- **Work item**
Whenever a line in the data holds the string "getElementById", copy that line.

- **Exercise inputs**
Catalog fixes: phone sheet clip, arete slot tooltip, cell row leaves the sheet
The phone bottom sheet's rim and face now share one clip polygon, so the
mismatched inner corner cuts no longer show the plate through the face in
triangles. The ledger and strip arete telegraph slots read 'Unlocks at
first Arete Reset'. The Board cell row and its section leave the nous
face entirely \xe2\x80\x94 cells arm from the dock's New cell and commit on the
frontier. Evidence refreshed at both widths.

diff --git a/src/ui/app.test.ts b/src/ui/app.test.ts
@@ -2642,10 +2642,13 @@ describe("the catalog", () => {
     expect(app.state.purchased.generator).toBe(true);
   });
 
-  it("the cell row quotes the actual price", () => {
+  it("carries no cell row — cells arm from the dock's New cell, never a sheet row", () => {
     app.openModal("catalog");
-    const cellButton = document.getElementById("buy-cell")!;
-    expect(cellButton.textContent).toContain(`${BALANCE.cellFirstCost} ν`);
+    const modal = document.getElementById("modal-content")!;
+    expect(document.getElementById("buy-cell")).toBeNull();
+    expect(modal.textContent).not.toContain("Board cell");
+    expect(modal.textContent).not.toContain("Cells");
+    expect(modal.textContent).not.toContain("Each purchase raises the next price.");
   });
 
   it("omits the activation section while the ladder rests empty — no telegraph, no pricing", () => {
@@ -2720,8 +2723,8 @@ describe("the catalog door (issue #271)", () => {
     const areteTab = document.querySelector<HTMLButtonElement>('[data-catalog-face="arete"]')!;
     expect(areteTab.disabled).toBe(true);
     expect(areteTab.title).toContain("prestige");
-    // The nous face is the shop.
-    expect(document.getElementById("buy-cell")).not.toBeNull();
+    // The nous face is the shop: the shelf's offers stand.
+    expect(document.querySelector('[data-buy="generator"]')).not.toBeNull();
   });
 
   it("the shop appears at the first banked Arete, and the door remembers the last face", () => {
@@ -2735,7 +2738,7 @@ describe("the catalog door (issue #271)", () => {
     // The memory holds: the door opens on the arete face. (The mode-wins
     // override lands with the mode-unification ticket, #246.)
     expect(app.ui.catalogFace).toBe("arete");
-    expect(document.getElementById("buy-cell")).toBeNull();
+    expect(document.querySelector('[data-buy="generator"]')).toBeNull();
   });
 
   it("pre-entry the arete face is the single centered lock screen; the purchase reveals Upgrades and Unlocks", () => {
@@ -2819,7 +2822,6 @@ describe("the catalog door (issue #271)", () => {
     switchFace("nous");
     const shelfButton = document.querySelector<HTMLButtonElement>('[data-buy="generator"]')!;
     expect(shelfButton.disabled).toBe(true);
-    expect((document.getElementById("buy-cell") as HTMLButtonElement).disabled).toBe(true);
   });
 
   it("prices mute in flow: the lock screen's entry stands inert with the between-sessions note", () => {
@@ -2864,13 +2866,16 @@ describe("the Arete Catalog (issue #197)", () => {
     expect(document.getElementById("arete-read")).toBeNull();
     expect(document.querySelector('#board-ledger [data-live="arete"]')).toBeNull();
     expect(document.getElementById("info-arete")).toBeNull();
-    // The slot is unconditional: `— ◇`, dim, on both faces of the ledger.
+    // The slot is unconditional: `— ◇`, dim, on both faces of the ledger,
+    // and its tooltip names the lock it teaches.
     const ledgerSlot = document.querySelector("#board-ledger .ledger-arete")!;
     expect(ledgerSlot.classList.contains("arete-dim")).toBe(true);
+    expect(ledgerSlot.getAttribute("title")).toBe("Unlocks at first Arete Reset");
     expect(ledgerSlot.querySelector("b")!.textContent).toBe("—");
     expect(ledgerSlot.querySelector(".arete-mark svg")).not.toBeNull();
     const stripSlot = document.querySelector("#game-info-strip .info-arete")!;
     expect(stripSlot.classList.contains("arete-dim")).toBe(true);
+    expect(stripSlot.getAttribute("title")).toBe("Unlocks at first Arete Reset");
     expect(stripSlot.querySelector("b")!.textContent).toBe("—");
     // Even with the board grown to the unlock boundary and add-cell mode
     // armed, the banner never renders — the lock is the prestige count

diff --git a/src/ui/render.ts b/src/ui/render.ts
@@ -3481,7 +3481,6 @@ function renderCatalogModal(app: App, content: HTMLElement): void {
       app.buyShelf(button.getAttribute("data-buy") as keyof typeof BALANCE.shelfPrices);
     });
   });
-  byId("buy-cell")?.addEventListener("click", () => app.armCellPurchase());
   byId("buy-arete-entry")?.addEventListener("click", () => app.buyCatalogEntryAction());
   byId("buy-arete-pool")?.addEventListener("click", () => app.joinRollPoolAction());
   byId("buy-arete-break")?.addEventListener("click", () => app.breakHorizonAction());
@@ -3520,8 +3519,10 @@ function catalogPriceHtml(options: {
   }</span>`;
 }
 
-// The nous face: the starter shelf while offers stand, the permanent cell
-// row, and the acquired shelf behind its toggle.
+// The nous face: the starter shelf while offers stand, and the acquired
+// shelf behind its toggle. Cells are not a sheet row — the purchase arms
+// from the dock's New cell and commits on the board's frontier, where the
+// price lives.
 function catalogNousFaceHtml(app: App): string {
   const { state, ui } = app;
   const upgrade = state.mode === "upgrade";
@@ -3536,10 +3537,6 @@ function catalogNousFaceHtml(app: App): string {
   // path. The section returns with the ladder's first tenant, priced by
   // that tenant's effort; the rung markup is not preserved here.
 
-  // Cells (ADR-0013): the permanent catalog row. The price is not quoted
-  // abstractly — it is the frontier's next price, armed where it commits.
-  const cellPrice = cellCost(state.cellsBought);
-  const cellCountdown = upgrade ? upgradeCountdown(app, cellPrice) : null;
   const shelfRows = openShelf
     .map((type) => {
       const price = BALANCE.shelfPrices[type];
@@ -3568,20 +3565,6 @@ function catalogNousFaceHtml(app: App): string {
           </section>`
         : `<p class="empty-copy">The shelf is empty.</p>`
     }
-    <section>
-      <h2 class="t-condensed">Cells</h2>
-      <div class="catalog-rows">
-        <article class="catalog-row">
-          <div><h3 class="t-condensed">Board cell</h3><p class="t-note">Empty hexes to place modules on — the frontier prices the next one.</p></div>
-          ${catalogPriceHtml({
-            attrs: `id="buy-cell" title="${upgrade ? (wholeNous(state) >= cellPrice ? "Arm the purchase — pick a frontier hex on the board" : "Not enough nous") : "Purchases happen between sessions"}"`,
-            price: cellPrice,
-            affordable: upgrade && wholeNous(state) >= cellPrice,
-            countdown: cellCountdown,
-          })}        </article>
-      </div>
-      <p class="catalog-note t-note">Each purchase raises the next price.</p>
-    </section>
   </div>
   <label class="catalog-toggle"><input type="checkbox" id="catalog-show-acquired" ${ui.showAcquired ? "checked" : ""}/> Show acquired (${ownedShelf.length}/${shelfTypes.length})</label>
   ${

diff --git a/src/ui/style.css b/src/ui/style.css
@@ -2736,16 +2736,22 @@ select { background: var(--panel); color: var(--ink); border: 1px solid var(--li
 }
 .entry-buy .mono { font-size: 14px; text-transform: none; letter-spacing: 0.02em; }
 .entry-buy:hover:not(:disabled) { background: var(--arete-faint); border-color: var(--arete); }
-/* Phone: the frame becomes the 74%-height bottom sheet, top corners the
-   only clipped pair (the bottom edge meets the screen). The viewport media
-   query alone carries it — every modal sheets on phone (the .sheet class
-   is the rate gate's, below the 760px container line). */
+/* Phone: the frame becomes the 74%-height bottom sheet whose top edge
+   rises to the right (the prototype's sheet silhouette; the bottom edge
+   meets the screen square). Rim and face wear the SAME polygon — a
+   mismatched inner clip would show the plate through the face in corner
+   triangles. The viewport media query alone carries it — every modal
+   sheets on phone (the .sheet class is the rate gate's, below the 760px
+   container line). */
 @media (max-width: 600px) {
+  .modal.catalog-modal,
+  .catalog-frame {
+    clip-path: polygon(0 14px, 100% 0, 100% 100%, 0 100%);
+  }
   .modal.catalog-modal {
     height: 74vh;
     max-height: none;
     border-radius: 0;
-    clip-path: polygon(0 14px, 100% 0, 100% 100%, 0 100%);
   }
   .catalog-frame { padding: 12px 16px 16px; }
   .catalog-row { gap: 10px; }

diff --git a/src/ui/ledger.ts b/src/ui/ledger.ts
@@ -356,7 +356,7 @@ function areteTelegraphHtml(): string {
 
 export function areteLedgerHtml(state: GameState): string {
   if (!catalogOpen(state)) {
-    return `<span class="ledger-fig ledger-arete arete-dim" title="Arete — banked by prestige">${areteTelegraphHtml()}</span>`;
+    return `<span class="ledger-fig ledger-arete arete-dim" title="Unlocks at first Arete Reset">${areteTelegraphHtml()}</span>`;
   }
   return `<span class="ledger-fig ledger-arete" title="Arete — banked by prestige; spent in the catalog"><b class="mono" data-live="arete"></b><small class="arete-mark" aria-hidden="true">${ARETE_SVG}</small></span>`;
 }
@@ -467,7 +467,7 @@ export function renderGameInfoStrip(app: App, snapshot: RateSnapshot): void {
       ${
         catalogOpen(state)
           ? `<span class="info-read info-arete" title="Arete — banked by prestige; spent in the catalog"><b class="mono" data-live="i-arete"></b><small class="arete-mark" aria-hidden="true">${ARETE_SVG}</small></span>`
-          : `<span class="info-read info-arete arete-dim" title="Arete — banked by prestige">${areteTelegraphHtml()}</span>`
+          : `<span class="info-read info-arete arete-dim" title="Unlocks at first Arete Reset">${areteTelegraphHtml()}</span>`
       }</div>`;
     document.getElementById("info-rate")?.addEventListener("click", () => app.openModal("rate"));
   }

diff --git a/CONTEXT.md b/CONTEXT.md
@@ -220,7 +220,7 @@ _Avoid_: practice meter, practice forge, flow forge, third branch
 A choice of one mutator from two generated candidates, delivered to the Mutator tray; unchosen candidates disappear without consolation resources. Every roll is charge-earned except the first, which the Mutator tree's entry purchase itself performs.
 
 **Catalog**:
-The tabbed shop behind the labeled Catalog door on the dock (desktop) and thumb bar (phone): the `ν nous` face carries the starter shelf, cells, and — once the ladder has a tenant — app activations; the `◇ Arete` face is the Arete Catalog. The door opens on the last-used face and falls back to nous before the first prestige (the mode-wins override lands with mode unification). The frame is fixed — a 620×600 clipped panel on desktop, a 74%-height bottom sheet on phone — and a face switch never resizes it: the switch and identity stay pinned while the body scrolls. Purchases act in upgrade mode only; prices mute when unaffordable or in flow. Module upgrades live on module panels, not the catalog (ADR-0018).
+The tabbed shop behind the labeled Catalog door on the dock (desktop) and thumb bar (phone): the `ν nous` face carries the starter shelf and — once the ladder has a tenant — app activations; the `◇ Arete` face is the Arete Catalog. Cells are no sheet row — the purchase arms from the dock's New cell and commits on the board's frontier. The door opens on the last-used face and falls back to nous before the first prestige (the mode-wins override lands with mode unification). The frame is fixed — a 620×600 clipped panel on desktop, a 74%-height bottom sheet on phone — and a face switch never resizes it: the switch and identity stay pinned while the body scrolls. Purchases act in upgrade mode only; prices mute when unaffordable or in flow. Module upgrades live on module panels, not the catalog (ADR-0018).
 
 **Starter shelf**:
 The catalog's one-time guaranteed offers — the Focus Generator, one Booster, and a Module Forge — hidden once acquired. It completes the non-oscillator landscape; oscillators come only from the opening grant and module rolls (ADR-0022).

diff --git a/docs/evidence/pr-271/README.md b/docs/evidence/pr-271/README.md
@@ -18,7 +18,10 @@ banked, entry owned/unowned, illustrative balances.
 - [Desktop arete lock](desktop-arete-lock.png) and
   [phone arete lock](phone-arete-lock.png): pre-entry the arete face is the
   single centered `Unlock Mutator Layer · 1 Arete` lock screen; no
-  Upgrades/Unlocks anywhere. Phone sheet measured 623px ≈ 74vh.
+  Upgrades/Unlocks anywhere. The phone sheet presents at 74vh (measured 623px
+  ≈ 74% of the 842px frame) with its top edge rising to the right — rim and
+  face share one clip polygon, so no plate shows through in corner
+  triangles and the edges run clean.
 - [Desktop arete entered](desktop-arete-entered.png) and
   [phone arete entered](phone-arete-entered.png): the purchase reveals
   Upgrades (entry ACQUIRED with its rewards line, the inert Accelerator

- **Result of the exercise**
-    const cellButton = document.getElementById("buy-cell")!;
+    const modal = document.getElementById("modal-content")!;
+    expect(document.getElementById("buy-cell")).toBeNull();
-    expect(document.getElementById("buy-cell")).not.toBeNull();
-    expect(document.getElementById("buy-cell")).toBeNull();
-    expect((document.getElementById("buy-cell") as HTMLButtonElement).disabled).toBe(true);
     expect(document.getElementById("arete-read")).toBeNull();
     expect(document.getElementById("info-arete")).toBeNull();
     document.getElementById("info-rate")?.addEventListener("click", () => app.openModal("rate"));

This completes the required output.